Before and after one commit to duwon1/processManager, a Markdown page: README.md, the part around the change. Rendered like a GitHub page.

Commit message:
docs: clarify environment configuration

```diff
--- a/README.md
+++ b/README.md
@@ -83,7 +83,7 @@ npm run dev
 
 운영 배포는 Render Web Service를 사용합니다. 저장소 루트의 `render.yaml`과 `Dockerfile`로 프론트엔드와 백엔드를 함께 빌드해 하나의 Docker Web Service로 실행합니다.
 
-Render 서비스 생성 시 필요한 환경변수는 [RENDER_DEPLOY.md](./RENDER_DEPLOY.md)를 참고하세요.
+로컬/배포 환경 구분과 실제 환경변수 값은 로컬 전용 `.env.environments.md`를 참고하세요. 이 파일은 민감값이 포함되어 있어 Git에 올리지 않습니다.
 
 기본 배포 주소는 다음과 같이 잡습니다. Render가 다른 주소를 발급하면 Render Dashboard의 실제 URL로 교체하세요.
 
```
************
(Task brief): Show the lines where the word "README" appears in the entries.

(Response area):
Before and after one commit to duwon1/processManager, a Markdown page: README.md, the part around the change. Rendered like a GitHub page.
--- a/README.md
+++ b/README.md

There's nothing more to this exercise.